The task:
Strip out the pictures and output each remaining line of the data word for word.

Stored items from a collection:
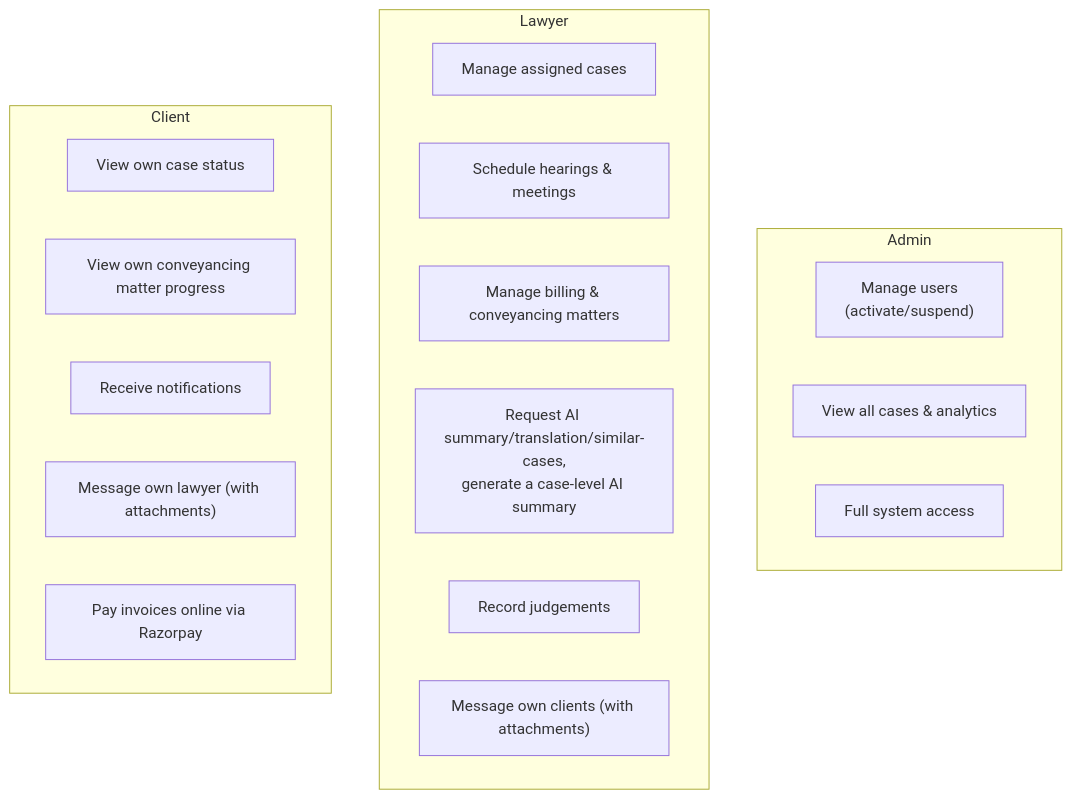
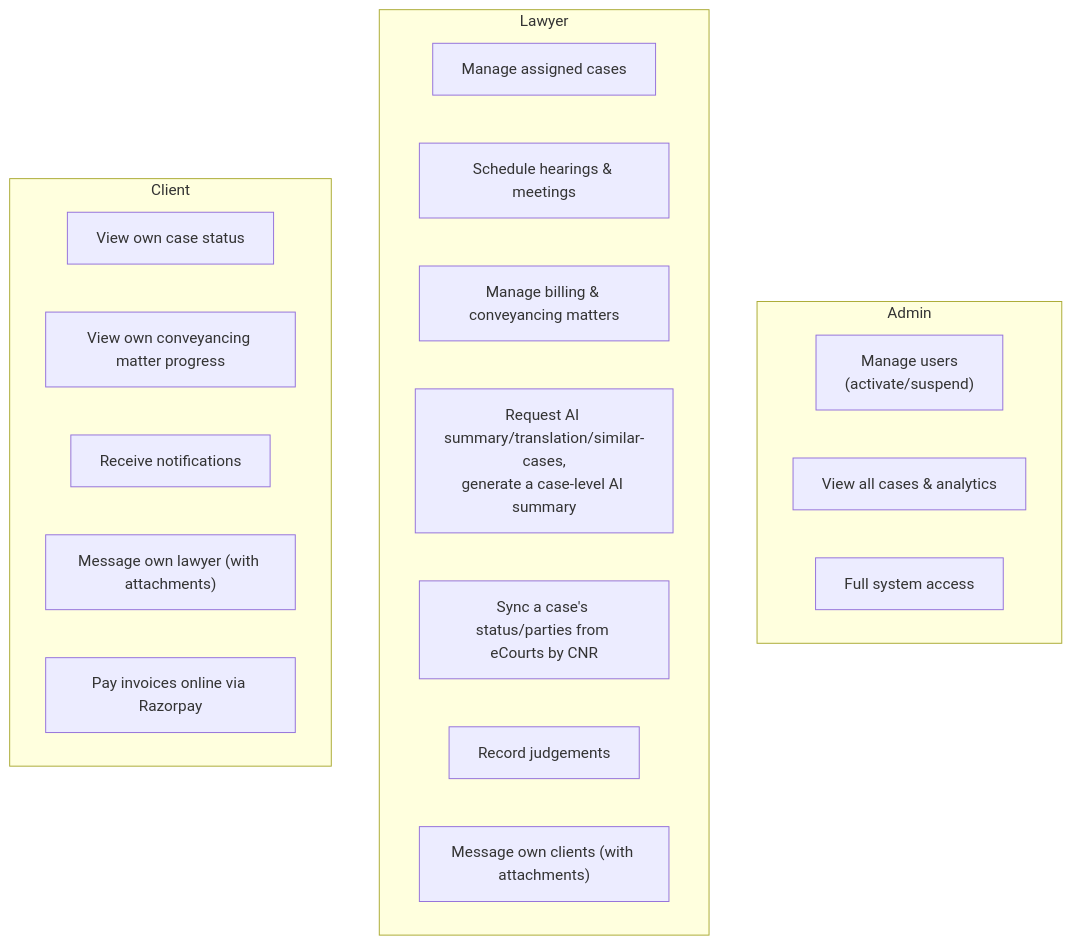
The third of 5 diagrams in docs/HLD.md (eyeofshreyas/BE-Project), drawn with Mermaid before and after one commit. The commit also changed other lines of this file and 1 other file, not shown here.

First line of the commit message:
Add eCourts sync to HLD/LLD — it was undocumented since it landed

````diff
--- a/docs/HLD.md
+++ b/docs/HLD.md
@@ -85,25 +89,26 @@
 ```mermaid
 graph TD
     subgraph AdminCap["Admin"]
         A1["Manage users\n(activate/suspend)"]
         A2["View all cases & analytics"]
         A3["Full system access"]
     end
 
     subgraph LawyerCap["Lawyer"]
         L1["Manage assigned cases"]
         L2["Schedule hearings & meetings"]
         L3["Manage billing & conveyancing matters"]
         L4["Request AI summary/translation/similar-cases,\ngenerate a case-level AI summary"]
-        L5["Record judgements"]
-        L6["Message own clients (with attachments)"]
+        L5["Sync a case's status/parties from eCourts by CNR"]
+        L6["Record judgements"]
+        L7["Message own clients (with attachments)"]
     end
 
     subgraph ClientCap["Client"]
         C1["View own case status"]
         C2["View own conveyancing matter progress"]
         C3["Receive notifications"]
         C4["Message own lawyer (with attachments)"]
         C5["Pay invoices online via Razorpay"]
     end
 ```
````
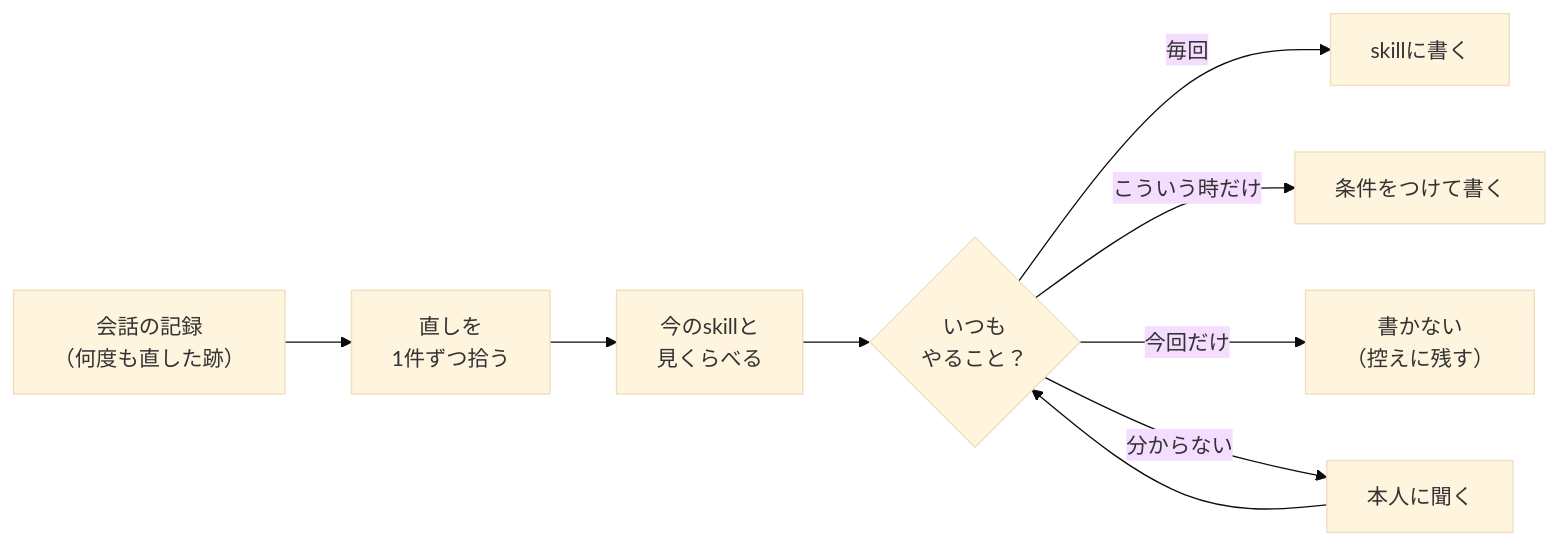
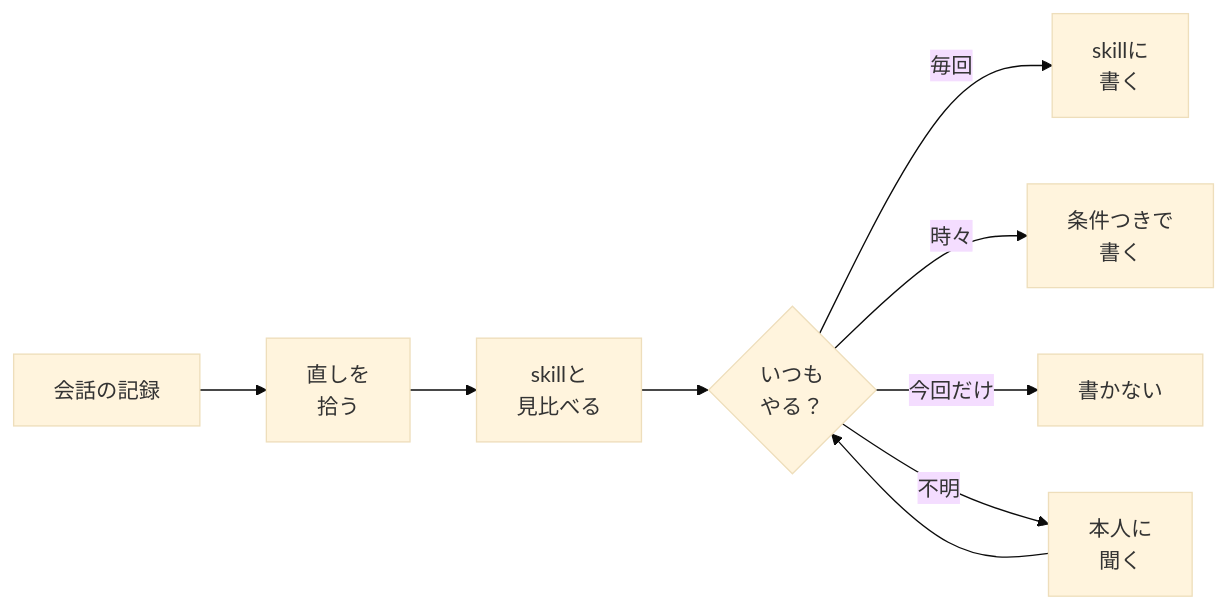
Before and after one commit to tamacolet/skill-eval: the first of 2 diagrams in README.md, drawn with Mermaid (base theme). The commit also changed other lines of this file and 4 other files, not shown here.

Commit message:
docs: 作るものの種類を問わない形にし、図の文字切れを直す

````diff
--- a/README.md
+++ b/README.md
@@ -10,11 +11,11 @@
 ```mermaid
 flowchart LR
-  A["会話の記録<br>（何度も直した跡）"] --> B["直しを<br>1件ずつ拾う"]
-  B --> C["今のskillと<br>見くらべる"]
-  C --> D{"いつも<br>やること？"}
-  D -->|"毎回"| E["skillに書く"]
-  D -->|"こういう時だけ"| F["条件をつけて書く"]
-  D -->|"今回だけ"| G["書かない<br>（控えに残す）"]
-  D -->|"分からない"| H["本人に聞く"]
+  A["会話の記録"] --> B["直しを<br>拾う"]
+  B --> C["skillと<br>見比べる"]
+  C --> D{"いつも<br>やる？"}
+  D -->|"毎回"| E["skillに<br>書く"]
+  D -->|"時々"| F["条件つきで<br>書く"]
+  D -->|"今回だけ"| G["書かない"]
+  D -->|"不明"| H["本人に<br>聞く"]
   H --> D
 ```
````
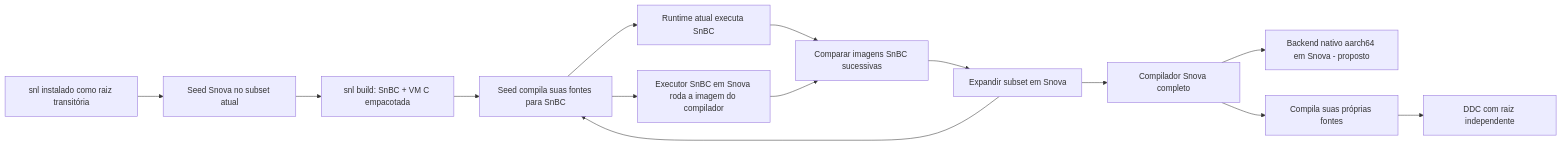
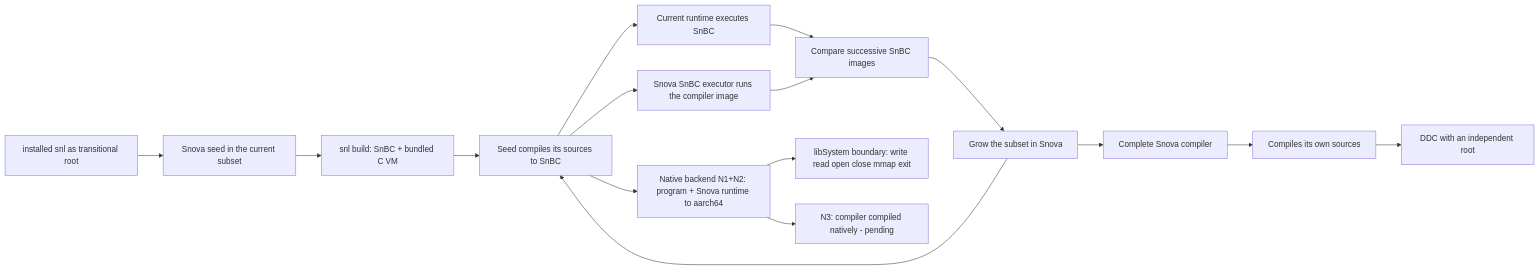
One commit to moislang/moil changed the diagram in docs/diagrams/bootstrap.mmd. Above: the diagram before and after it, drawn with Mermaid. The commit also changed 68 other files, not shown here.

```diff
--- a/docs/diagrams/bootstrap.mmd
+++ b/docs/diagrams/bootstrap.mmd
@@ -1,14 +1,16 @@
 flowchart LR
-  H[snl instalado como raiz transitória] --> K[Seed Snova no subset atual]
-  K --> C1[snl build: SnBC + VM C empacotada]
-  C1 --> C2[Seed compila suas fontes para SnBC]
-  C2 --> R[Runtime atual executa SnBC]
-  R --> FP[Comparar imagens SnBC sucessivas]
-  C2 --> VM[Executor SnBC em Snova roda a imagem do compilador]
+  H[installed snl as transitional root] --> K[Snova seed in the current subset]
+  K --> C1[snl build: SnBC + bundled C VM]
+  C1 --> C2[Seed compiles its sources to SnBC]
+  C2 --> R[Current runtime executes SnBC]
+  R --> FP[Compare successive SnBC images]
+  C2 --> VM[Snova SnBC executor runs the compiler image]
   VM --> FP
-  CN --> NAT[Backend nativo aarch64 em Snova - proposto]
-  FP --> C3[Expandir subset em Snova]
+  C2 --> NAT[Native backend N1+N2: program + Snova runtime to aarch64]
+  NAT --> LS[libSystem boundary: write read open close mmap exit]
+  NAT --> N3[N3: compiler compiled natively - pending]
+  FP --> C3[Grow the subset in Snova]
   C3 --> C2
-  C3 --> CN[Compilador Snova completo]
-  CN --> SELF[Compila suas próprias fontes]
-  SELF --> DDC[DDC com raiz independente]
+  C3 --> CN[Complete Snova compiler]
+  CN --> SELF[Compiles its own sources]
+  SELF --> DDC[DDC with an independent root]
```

Result of this task:
The third of 5 diagrams in docs/HLD.md (eyeofshreyas/BE-Project), drawn with Mermaid before and after one commit. The commit also changed other lines of this file and 1 other file, not shown here.

First line of the commit message:
Add eCourts sync to HLD/LLD — it was undocumented since it landed

````diff
--- a/docs/HLD.md
+++ b/docs/HLD.md
@@ -85,25 +89,26 @@
 ```mermaid
 graph TD
     subgraph AdminCap["Admin"]
         A1["Manage users\n(activate/suspend)"]
         A2["View all cases & analytics"]
         A3["Full system access"]
     end
 
     subgraph LawyerCap["Lawyer"]
         L1["Manage assigned cases"]
         L2["Schedule hearings & meetings"]
         L3["Manage billing & conveyancing matters"]
         L4["Request AI summary/translation/similar-cases,\ngenerate a case-level AI summary"]
-        L5["Record judgements"]
-        L6["Message own clients (with attachments)"]
+        L5["Sync a case's status/parties from eCourts by CNR"]
+        L6["Record judgements"]
+        L7["Message own clients (with attachments)"]
     end
 
     subgraph ClientCap["Client"]
         C1["View own case status"]
         C2["View own conveyancing matter progress"]
         C3["Receive notifications"]
         C4["Message own lawyer (with attachments)"]
         C5["Pay invoices online via Razorpay"]
     end
 ```
````
Before and after one commit to tamacolet/skill-eval: the first of 2 diagrams in README.md, drawn with Mermaid (base theme). The commit also changed other lines of this file and 4 other files, not shown here.

Commit message:
docs: 作るものの種類を問わない形にし、図の文字切れを直す

````diff
--- a/README.md
+++ b/README.md
@@ -10,11 +11,11 @@
 ```mermaid
 flowchart LR
-  A["会話の記録<br>（何度も直した跡）"] --> B["直しを<br>1件ずつ拾う"]
-  B --> C["今のskillと<br>見くらべる"]
-  C --> D{"いつも<br>やること？"}
-  D -->|"毎回"| E["skillに書く"]
-  D -->|"こういう時だけ"| F["条件をつけて書く"]
-  D -->|"今回だけ"| G["書かない<br>（控えに残す）"]
-  D -->|"分からない"| H["本人に聞く"]
+  A["会話の記録"] --> B["直しを<br>拾う"]
+  B --> C["skillと<br>見比べる"]
+  C --> D{"いつも<br>やる？"}
+  D -->|"毎回"| E["skillに<br>書く"]
+  D -->|"時々"| F["条件つきで<br>書く"]
+  D -->|"今回だけ"| G["書かない"]
+  D -->|"不明"| H["本人に<br>聞く"]
   H --> D
 ```
````
One commit to moislang/moil changed the diagram in docs/diagrams/bootstrap.mmd. Above: the diagram before and after it, drawn with Mermaid. The commit also changed 68 other files, not shown here.

```diff
--- a/docs/diagrams/bootstrap.mmd
+++ b/docs/diagrams/bootstrap.mmd
@@ -1,14 +1,16 @@
 flowchart LR
-  H[snl instalado como raiz transitória] --> K[Seed Snova no subset atual]
-  K --> C1[snl build: SnBC + VM C empacotada]
-  C1 --> C2[Seed compila suas fontes para SnBC]
-  C2 --> R[Runtime atual executa SnBC]
-  R --> FP[Comparar imagens SnBC sucessivas]
-  C2 --> VM[Executor SnBC em Snova roda a imagem do compilador]
+  H[installed snl as transitional root] --> K[Snova seed in the current subset]
+  K --> C1[snl build: SnBC + bundled C VM]
+  C1 --> C2[Seed compiles its sources to SnBC]
+  C2 --> R[Current runtime executes SnBC]
+  R --> FP[Compare successive SnBC images]
+  C2 --> VM[Snova SnBC executor runs the compiler image]
   VM --> FP
-  CN --> NAT[Backend nativo aarch64 em Snova - proposto]
-  FP --> C3[Expandir subset em Snova]
+  C2 --> NAT[Native backend N1+N2: program + Snova runtime to aarch64]
+  NAT --> LS[libSystem boundary: write read open close mmap exit]
+  NAT --> N3[N3: compiler compiled natively - pending]
+  FP --> C3[Grow the subset in Snova]
   C3 --> C2
-  C3 --> CN[Compilador Snova completo]
-  CN --> SELF[Compila suas próprias fontes]
-  SELF --> DDC[DDC com raiz independente]
+  C3 --> CN[Complete Snova compiler]
+  CN --> SELF[Compiles its own sources]
+  SELF --> DDC[DDC with an independent root]
```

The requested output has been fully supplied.